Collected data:

------------------------------------

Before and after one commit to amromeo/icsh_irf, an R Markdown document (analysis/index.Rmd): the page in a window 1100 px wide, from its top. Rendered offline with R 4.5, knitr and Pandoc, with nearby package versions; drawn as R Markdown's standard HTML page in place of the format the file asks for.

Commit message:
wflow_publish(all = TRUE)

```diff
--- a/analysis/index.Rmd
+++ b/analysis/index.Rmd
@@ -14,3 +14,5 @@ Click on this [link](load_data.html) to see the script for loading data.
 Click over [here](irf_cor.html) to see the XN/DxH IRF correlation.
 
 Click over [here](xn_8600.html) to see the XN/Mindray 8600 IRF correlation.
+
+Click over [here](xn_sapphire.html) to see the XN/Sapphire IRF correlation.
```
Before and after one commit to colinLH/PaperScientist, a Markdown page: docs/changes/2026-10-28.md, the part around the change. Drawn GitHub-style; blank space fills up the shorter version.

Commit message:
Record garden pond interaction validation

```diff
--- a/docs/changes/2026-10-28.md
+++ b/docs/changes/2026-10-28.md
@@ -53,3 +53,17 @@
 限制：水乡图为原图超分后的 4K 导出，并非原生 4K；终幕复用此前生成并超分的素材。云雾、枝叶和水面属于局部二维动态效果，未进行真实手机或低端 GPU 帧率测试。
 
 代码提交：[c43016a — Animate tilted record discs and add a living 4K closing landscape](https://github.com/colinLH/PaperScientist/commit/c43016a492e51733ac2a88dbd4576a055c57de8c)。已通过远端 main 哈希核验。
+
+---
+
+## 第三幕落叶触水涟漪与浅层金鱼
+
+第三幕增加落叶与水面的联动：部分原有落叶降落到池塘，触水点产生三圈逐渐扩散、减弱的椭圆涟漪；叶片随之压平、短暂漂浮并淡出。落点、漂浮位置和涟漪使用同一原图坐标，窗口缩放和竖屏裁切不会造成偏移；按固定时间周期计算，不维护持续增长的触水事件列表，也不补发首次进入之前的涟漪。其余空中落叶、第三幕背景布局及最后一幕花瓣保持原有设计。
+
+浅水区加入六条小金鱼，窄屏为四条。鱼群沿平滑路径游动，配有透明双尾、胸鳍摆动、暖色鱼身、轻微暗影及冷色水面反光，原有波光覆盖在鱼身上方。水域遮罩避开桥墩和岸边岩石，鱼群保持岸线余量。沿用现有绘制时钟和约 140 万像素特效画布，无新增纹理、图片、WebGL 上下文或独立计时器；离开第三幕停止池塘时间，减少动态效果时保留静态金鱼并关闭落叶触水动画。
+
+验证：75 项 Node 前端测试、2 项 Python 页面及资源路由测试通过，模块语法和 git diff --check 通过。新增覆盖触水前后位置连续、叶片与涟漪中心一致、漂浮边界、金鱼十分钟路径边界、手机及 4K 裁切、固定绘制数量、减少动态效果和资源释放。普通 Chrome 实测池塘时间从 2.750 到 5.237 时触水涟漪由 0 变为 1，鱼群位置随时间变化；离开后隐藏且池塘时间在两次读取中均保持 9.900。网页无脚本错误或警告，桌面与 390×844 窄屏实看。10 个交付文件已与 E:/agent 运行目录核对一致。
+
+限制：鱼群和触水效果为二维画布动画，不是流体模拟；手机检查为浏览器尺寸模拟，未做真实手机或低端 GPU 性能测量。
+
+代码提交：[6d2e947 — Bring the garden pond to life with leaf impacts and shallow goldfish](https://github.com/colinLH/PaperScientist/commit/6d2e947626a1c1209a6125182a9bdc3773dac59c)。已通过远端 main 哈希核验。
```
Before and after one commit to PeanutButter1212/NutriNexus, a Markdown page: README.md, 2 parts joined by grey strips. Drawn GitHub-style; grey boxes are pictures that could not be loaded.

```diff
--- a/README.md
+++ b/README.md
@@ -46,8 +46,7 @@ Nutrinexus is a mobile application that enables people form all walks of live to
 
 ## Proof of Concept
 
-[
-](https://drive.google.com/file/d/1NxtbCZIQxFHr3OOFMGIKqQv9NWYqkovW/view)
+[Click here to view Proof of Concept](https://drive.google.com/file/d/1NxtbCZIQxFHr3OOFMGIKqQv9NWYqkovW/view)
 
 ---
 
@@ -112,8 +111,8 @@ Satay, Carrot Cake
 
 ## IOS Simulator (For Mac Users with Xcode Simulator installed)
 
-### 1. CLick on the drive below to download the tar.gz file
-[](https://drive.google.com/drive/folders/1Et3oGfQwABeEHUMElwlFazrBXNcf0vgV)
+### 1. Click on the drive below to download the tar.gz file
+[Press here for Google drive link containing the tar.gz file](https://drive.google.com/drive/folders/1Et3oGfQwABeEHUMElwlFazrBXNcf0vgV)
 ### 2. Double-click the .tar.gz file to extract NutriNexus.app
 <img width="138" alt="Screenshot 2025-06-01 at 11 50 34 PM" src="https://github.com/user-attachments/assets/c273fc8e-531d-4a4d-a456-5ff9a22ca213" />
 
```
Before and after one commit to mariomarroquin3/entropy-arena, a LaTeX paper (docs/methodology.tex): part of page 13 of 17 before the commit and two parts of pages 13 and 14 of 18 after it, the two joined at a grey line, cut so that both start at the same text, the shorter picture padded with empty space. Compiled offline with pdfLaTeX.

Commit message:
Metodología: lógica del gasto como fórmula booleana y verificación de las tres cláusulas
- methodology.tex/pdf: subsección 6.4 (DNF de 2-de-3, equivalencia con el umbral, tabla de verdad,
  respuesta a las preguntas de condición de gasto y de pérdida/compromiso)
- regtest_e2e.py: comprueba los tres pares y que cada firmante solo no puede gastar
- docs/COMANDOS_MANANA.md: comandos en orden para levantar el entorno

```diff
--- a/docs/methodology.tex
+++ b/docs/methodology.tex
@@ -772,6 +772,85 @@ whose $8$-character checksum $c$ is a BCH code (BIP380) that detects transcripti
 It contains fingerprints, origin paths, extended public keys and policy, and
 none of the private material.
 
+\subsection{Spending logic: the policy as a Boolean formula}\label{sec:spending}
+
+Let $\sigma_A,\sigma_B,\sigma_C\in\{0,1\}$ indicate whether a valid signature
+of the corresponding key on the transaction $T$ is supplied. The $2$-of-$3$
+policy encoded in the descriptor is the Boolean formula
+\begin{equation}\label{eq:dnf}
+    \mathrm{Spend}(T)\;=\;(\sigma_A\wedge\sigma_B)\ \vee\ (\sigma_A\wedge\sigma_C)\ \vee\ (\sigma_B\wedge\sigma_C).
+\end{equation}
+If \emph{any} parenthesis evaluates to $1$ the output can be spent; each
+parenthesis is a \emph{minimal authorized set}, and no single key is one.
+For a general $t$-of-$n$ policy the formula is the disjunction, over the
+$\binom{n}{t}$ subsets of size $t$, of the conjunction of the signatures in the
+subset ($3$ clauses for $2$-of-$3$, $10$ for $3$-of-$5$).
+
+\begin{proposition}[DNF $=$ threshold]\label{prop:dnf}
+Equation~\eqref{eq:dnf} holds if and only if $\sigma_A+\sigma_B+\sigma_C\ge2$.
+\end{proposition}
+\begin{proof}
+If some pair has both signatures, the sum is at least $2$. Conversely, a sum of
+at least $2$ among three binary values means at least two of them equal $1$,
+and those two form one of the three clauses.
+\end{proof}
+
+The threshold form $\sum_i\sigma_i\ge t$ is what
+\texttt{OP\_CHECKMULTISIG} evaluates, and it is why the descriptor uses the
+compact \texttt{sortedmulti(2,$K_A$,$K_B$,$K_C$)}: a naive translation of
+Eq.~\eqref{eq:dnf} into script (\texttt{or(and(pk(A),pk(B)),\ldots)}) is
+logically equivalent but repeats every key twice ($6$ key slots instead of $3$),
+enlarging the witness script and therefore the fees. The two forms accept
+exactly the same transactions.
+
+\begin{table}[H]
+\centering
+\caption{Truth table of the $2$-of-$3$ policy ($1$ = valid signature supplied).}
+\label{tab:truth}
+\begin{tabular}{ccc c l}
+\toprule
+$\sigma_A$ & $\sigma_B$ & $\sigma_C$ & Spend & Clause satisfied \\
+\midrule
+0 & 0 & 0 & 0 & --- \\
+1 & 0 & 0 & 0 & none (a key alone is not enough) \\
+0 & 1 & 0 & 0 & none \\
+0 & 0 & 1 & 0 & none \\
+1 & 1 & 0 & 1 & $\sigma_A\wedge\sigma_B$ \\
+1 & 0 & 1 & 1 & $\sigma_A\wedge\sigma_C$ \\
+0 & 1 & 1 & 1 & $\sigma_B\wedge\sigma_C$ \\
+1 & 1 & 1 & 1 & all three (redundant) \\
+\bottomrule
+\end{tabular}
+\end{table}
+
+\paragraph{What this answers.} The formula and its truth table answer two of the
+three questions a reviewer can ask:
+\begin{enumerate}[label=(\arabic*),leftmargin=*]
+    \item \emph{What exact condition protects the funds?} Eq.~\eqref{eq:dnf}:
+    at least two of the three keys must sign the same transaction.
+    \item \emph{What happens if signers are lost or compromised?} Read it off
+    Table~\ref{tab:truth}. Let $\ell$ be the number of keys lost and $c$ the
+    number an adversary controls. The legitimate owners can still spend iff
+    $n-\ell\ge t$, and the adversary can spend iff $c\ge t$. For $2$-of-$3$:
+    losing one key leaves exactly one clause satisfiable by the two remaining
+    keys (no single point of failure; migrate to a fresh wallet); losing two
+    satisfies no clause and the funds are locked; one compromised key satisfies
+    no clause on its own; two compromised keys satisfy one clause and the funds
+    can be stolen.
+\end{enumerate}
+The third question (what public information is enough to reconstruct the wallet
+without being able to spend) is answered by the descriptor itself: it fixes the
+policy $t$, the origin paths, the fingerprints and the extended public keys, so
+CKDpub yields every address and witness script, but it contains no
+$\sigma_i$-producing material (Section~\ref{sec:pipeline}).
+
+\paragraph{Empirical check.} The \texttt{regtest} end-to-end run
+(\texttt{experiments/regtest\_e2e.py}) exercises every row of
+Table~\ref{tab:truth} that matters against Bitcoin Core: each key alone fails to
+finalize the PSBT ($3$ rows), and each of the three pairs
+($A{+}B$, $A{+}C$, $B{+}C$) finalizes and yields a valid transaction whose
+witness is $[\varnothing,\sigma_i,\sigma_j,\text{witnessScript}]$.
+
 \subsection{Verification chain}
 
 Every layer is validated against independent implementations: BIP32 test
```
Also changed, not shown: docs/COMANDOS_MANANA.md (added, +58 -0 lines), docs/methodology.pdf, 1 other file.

------------------------------------

> [YOUR GOAL]: Which lines in the records above include the word "least"? Copy them out.

> [WRITTEN REPLY]:
+If some pair has both signatures, the sum is at least $2$. Conversely, a sum of
+at least $2$ among three binary values means at least two of them equal $1$,
+    at least two of the three keys must sign the same transaction.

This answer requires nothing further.